PROBLEM REQUIREMENTS → If an entry below contains an image, drop the image and retype the rest exactly.

__________

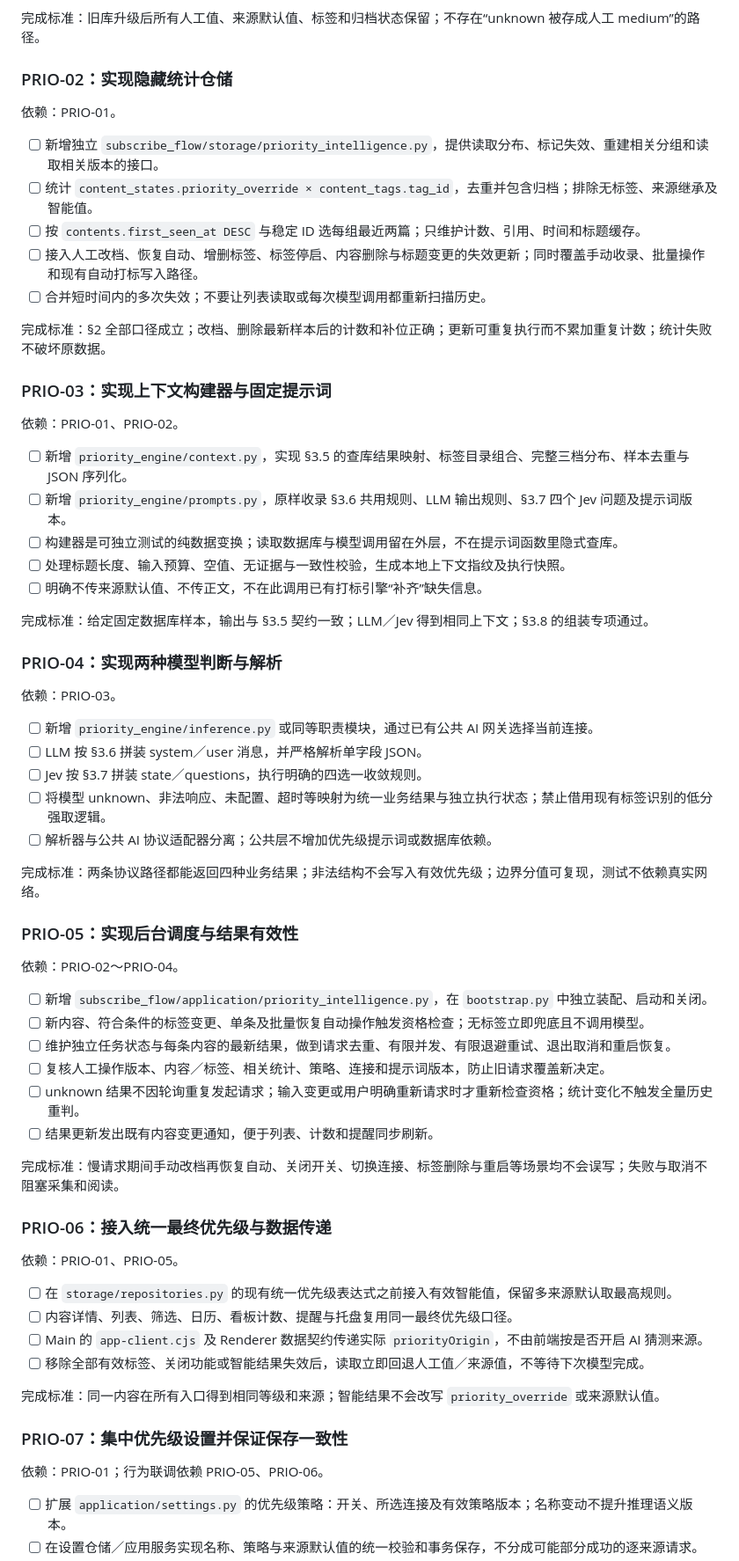
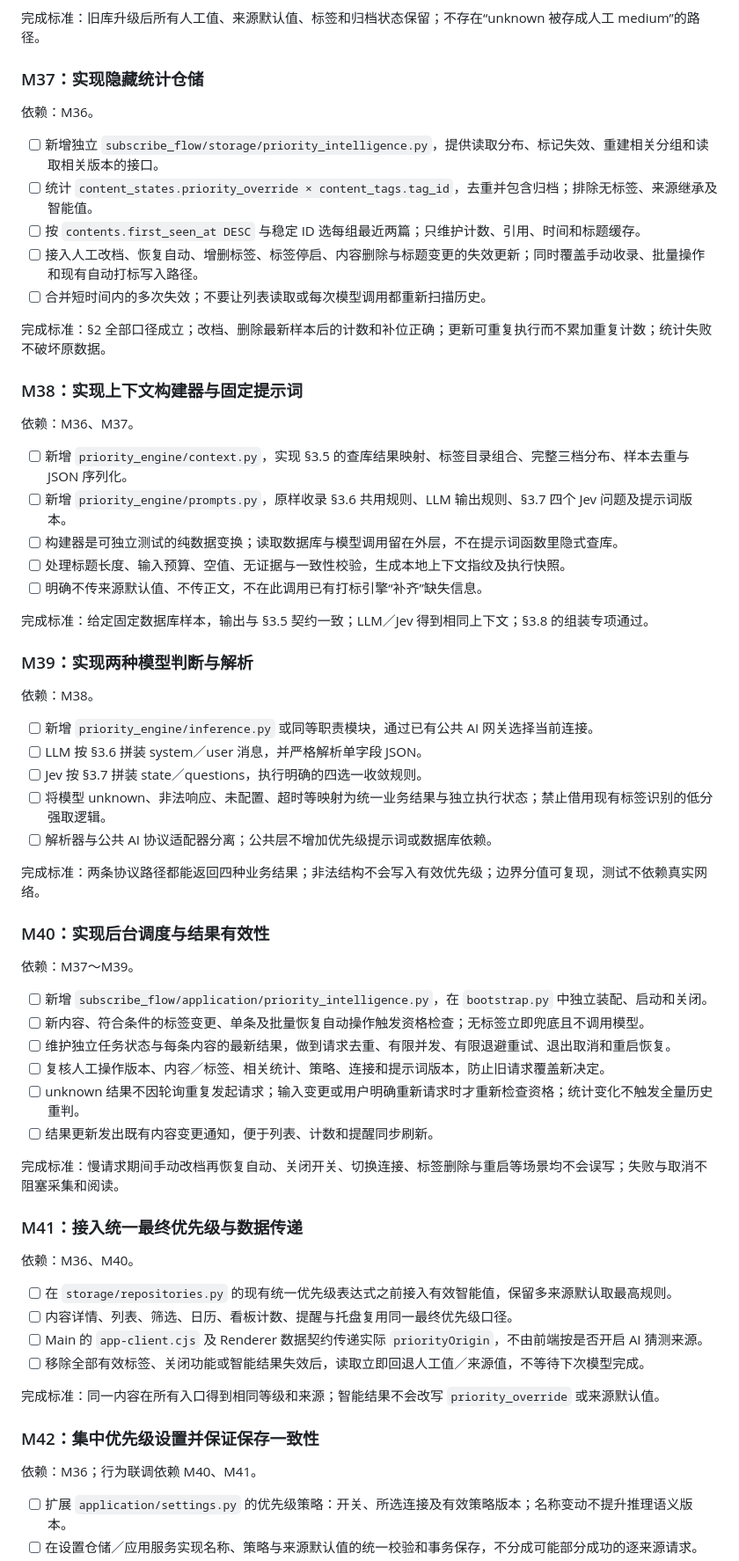
Before and after one commit to melon-bun/SubscribeFlow, a Markdown page: docs/DEVELOPMENT_PLAN_PRIORITY_INTELLIGENCE.md, the part around one of its changes. Shown at 88% size. GitHub-like rendering.

```diff
--- a/docs/DEVELOPMENT_PLAN_PRIORITY_INTELLIGENCE.md
+++ b/docs/DEVELOPMENT_PLAN_PRIORITY_INTELLIGENCE.md
@@ -411,9 +412,9 @@ questions:
 
 完成标准：旧库升级后所有人工值、来源默认值、标签和归档状态保留；不存在“unknown 被存成人工 medium”的路径。
 
-### PRIO-02：实现隐藏统计仓储
+### M37：实现隐藏统计仓储
 
-依赖：PRIO-01。
+依赖：M36。
 
 - [ ] 新增独立 `subscribe_flow/storage/priority_intelligence.py`，提供读取分布、标记失效、重建相关分组和读取相关版本的接口。
 - [ ] 统计 `content_states.priority_override × content_tags.tag_id`，去重并包含归档；排除无标签、来源继承及智能值。
@@ -423,9 +424,9 @@ questions:
 
 完成标准：§2 全部口径成立；改档、删除最新样本后的计数和补位正确；更新可重复执行而不累加重复计数；统计失败不破坏原数据。
 
-### PRIO-03：实现上下文构建器与固定提示词
+### M38：实现上下文构建器与固定提示词
 
-依赖：PRIO-01、PRIO-02。
+依赖：M36、M37。
 
 - [ ] 新增 `priority_engine/context.py`，实现 §3.5 的查库结果映射、标签目录组合、完整三档分布、样本去重与 JSON 序列化。
 - [ ] 新增 `priority_engine/prompts.py`，原样收录 §3.6 共用规则、LLM 输出规则、§3.7 四个 Jev 问题及提示词版本。
@@ -435,9 +436,9 @@ questions:
 
 完成标准：给定固定数据库样本，输出与 §3.5 契约一致；LLM／Jev 得到相同上下文；§3.8 的组装专项通过。
 
-### PRIO-04：实现两种模型判断与解析
+### M39：实现两种模型判断与解析
 
-依赖：PRIO-03。
+依赖：M38。
 
 - [ ] 新增 `priority_engine/inference.py` 或同等职责模块，通过已有公共 AI 网关选择当前连接。
 - [ ] LLM 按 §3.6 拼装 system／user 消息，并严格解析单字段 JSON。
@@ -447,9 +448,9 @@ questions:
 
 完成标准：两条协议路径都能返回四种业务结果；非法结构不会写入有效优先级；边界分值可复现，测试不依赖真实网络。
 
-### PRIO-05：实现后台调度与结果有效性
+### M40：实现后台调度与结果有效性
 
-依赖：PRIO-02～PRIO-04。
+依赖：M37～M39。
 
 - [ ] 新增 `subscribe_flow/application/priority_intelligence.py`，在 `bootstrap.py` 中独立装配、启动和关闭。
 - [ ] 新内容、符合条件的标签变更、单条及批量恢复自动操作触发资格检查；无标签立即兜底且不调用模型。
@@ -460,9 +461,9 @@ questions:
 
 完成标准：慢请求期间手动改档再恢复自动、关闭开关、切换连接、标签删除与重启等场景均不会误写；失败与取消不阻塞采集和阅读。
 
-### PRIO-06：接入统一最终优先级与数据传递
+### M41：接入统一最终优先级与数据传递
 
-依赖：PRIO-01、PRIO-05。
+依赖：M36、M40。
 
 - [ ] 在 `storage/repositories.py` 的现有统一优先级表达式之前接入有效智能值，保留多来源默认取最高规则。
 - [ ] 内容详情、列表、筛选、日历、看板计数、提醒与托盘复用同一最终优先级口径。
@@ -471,9 +472,9 @@ questions:
 
 完成标准：同一内容在所有入口得到相同等级和来源；智能结果不会改写 `priority_override` 或来源默认值。
 
-### PRIO-07：集中优先级设置并保证保存一致性
+### M42：集中优先级设置并保证保存一致性
 
-依赖：PRIO-01；行为联调依赖 PRIO-05、PRIO-06。
+依赖：M36；行为联调依赖 M40、M41。
 
 - [ ] 扩展 `application/settings.py` 的优先级策略：开关、所选连接及有效策略版本；名称变动不提升推理语义版本。
 - [ ] 在设置仓储／应用服务实现名称、策略与来源默认值的统一校验和事务保存，不分成可能部分成功的逐来源请求。
```
Also changed, not shown: other parts of docs/DEVELOPMENT_PLAN_PRIORITY_INTELLIGENCE.md (+10 -9 lines), docs/PROGRESS.md (+2 -0 lines).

__________

YOUR SOLUTION →
Before and after one commit to melon-bun/SubscribeFlow, a Markdown page: docs/DEVELOPMENT_PLAN_PRIORITY_INTELLIGENCE.md, the part around one of its changes. Shown at 88% size. GitHub-like rendering.

```diff
--- a/docs/DEVELOPMENT_PLAN_PRIORITY_INTELLIGENCE.md
+++ b/docs/DEVELOPMENT_PLAN_PRIORITY_INTELLIGENCE.md
@@ -411,9 +412,9 @@ questions:
 
 完成标准：旧库升级后所有人工值、来源默认值、标签和归档状态保留；不存在“unknown 被存成人工 medium”的路径。
 
-### PRIO-02：实现隐藏统计仓储
+### M37：实现隐藏统计仓储
 
-依赖：PRIO-01。
+依赖：M36。
 
 - [ ] 新增独立 `subscribe_flow/storage/priority_intelligence.py`，提供读取分布、标记失效、重建相关分组和读取相关版本的接口。
 - [ ] 统计 `content_states.priority_override × content_tags.tag_id`，去重并包含归档；排除无标签、来源继承及智能值。
@@ -423,9 +424,9 @@ questions:
 
 完成标准：§2 全部口径成立；改档、删除最新样本后的计数和补位正确；更新可重复执行而不累加重复计数；统计失败不破坏原数据。
 
-### PRIO-03：实现上下文构建器与固定提示词
+### M38：实现上下文构建器与固定提示词
 
-依赖：PRIO-01、PRIO-02。
+依赖：M36、M37。
 
 - [ ] 新增 `priority_engine/context.py`，实现 §3.5 的查库结果映射、标签目录组合、完整三档分布、样本去重与 JSON 序列化。
 - [ ] 新增 `priority_engine/prompts.py`，原样收录 §3.6 共用规则、LLM 输出规则、§3.7 四个 Jev 问题及提示词版本。
@@ -435,9 +436,9 @@ questions:
 
 完成标准：给定固定数据库样本，输出与 §3.5 契约一致；LLM／Jev 得到相同上下文；§3.8 的组装专项通过。
 
-### PRIO-04：实现两种模型判断与解析
+### M39：实现两种模型判断与解析
 
-依赖：PRIO-03。
+依赖：M38。
 
 - [ ] 新增 `priority_engine/inference.py` 或同等职责模块，通过已有公共 AI 网关选择当前连接。
 - [ ] LLM 按 §3.6 拼装 system／user 消息，并严格解析单字段 JSON。
@@ -447,9 +448,9 @@ questions:
 
 完成标准：两条协议路径都能返回四种业务结果；非法结构不会写入有效优先级；边界分值可复现，测试不依赖真实网络。
 
-### PRIO-05：实现后台调度与结果有效性
+### M40：实现后台调度与结果有效性
 
-依赖：PRIO-02～PRIO-04。
+依赖：M37～M39。
 
 - [ ] 新增 `subscribe_flow/application/priority_intelligence.py`，在 `bootstrap.py` 中独立装配、启动和关闭。
 - [ ] 新内容、符合条件的标签变更、单条及批量恢复自动操作触发资格检查；无标签立即兜底且不调用模型。
@@ -460,9 +461,9 @@ questions:
 
 完成标准：慢请求期间手动改档再恢复自动、关闭开关、切换连接、标签删除与重启等场景均不会误写；失败与取消不阻塞采集和阅读。
 
-### PRIO-06：接入统一最终优先级与数据传递
+### M41：接入统一最终优先级与数据传递
 
-依赖：PRIO-01、PRIO-05。
+依赖：M36、M40。
 
 - [ ] 在 `storage/repositories.py` 的现有统一优先级表达式之前接入有效智能值，保留多来源默认取最高规则。
 - [ ] 内容详情、列表、筛选、日历、看板计数、提醒与托盘复用同一最终优先级口径。
@@ -471,9 +472,9 @@ questions:
 
 完成标准：同一内容在所有入口得到相同等级和来源；智能结果不会改写 `priority_override` 或来源默认值。
 
-### PRIO-07：集中优先级设置并保证保存一致性
+### M42：集中优先级设置并保证保存一致性
 
-依赖：PRIO-01；行为联调依赖 PRIO-05、PRIO-06。
+依赖：M36；行为联调依赖 M40、M41。
 
 - [ ] 扩展 `application/settings.py` 的优先级策略：开关、所选连接及有效策略版本；名称变动不提升推理语义版本。
 - [ ] 在设置仓储／应用服务实现名称、策略与来源默认值的统一校验和事务保存，不分成可能部分成功的逐来源请求。
```
Also changed, not shown: other parts of docs/DEVELOPMENT_PLAN_PRIORITY_INTELLIGENCE.md (+10 -9 lines), docs/PROGRESS.md (+2 -0 lines).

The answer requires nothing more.